Well thats all thats happening around here at the moment, Shelby's molar trim went just fine, she has one point that couldn't be reached with the drill the Doctor used today but she'll need to go in again in a few months to get that last point taken care of. She's a trooper, although as expected confused as to where her baby Uno went.

Saturday, August 1, 2009

Griffyn the New Kitty

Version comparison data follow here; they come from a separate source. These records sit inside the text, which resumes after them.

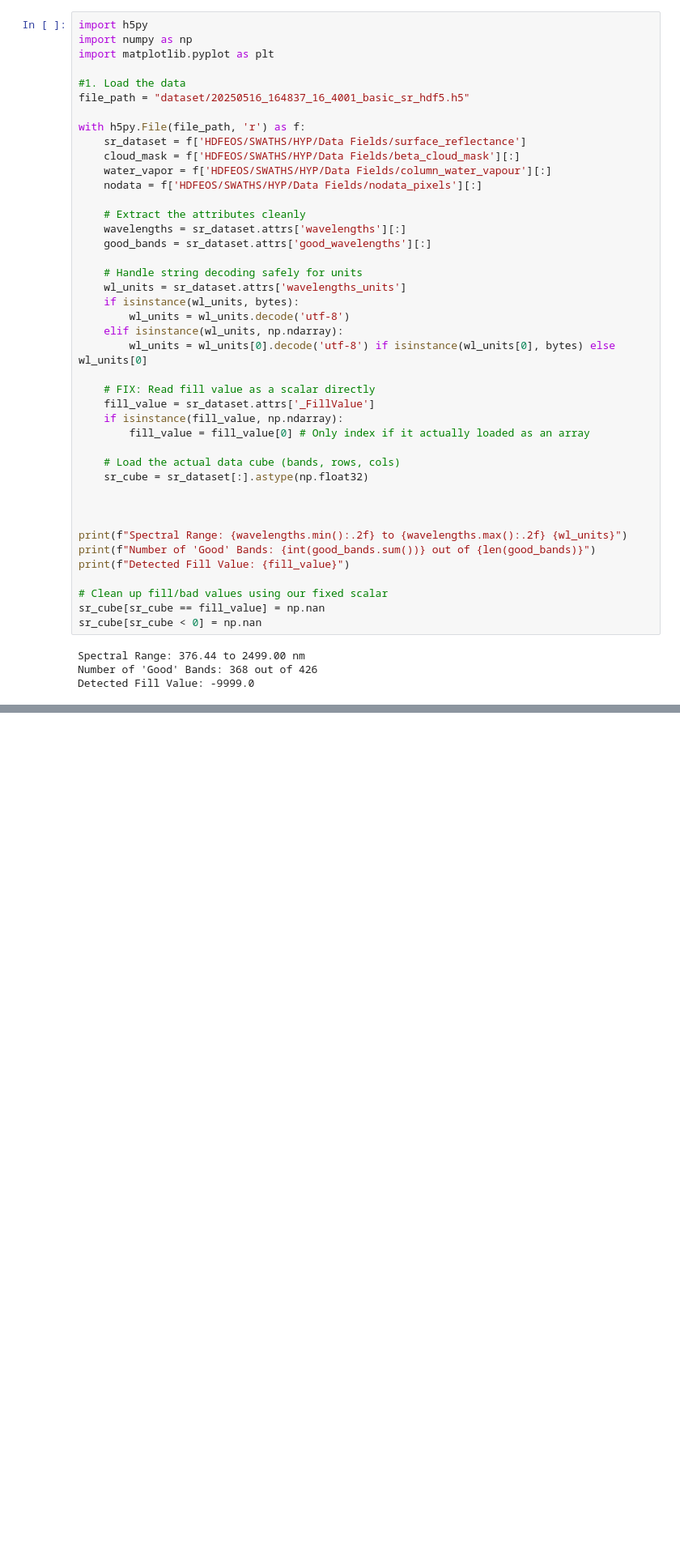
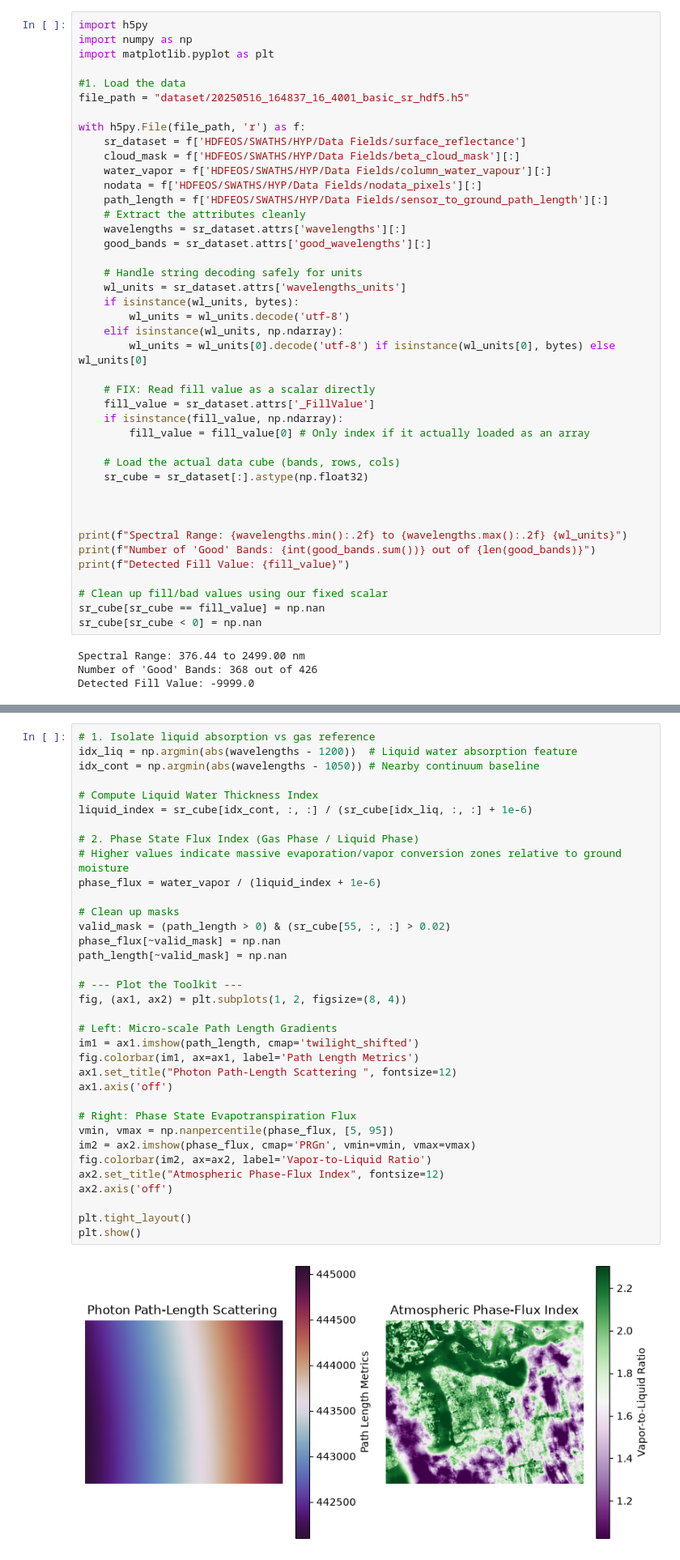
Before and after one commit to rupakqen/Tanager-Open-Data-Competition, a Jupyter notebook: Jacksonville.ipynb, the cells around one changed output, grey strips where cells are left out. Shown at 81% size. Drawn from its saved outputs; the diff is of its cells as text; blank space fills up the shorter version.

```diff
--- a/Jacksonville.ipynb
+++ b/Jacksonville.ipynb
@@ -17,7 +17,7 @@ with h5py.File(file_path, 'r') as f:
     cloud_mask = f['HDFEOS/SWATHS/HYP/Data Fields/beta_cloud_mask'][:]
     water_vapor = f['HDFEOS/SWATHS/HYP/Data Fields/column_water_vapour'][:]
     nodata = f['HDFEOS/SWATHS/HYP/Data Fields/nodata_pixels'][:]
-
+    path_length = f['HDFEOS/SWATHS/HYP/Data Fields/sensor_to_ground_path_length'][:]
     # Extract the attributes cleanly
     wavelengths = sr_dataset.attrs['wavelengths'][:]
     good_bands = sr_dataset.attrs['good_wavelengths'][:]
@@ -293,0 +320,37 @@ plt.show()
+# %%
+# 1. Isolate liquid absorption vs gas reference
+idx_liq = np.argmin(abs(wavelengths - 1200))  # Liquid water absorption feature
+idx_cont = np.argmin(abs(wavelengths - 1050)) # Nearby continuum baseline
+
+# Compute Liquid Water Thickness Index
+liquid_index = sr_cube[idx_cont, :, :] / (sr_cube[idx_liq, :, :] + 1e-6)
+
+# 2. Phase State Flux Index (Gas Phase / Liquid Phase)
+# Higher values indicate massive evaporation/vapor conversion zones relative to ground moisture
+phase_flux = water_vapor / (liquid_index + 1e-6)
+
+# Clean up masks
+valid_mask = (path_length > 0) & (sr_cube[55, :, :] > 0.02)
+phase_flux[~valid_mask] = np.nan
+path_length[~valid_mask] = np.nan
+
+# --- Plot the Toolkit ---
+fig, (ax1, ax2) = plt.subplots(1, 2, figsize=(8, 4))
+
+# Left: Micro-scale Path Length Gradients
+im1 = ax1.imshow(path_length, cmap='twilight_shifted')
+fig.colorbar(im1, ax=ax1, label='Path Length Metrics')
+ax1.set_title("Photon Path-Length Scattering ", fontsize=12)
+ax1.axis('off')
+
+# Right: Phase State Evapotranspiration Flux
+vmin, vmax = np.nanpercentile(phase_flux, [5, 95])
+im2 = ax2.imshow(phase_flux, cmap='PRGn', vmin=vmin, vmax=vmax)
+fig.colorbar(im2, ax=ax2, label='Vapor-to-Liquid Ratio')
+ax2.set_title("Atmospheric Phase-Flux Index", fontsize=12)
+ax2.axis('off')
+
+plt.tight_layout()
+plt.show()
+# %% [output]
+[figure, added]
```
Also changed, not shown: parts of 1 cell of this notebook.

On Thursday I went to follow up on that rabid raccoon problem I had at the Spotsy county Animal Control... of course while I was there I made the major mistake of looking at the tons of animals they have for adoption.
Its always sad to visit an animal shelter, especially since this one is an interesting case, since it serves a county that is urban, suburban and rural. As expected it was completely overun with dogs and cats and even some pocket pets too from all walks of life, hound dogs that hunt and pampered purse dogs. They were full to the brim with cats and kittens, and that's where Griffyn comes in..
I was looking at an older "barn cat," when one of the employees and I started chatting, I explained I had 2 rambunctious dogs and she said if I was interested in a dog friendly cat she knew the perfect choice. She took me over to Griffyn who she had fostered for 6 weeks, he came in as a trapped feral, totally wild and over the time she fostered him, she tamed him. Luckily for me she had a dog in the house, a big poodle who he really took to. So the rest is history, I adopted him. :)
He's got a raging URI typical of shelter kitties but is otherwise doing well, he purrs constantly and true to word he loves the dogs. He's going to be mostly outdoors once he heals from his neuter and URI. He is a great kitty, 6 months old or so and it will be fun to watch him continue to grow up.
Even as a bunny breeder I do believe that adoption is a great choice, there really are way too many homeless pets. Going to the shelter reminds me how responsible we are for every animal we produce.. I will certainly bear that in mind each time I place an animal in a pet home, making sure to screen out those who are not ready to make a commitment to the animal.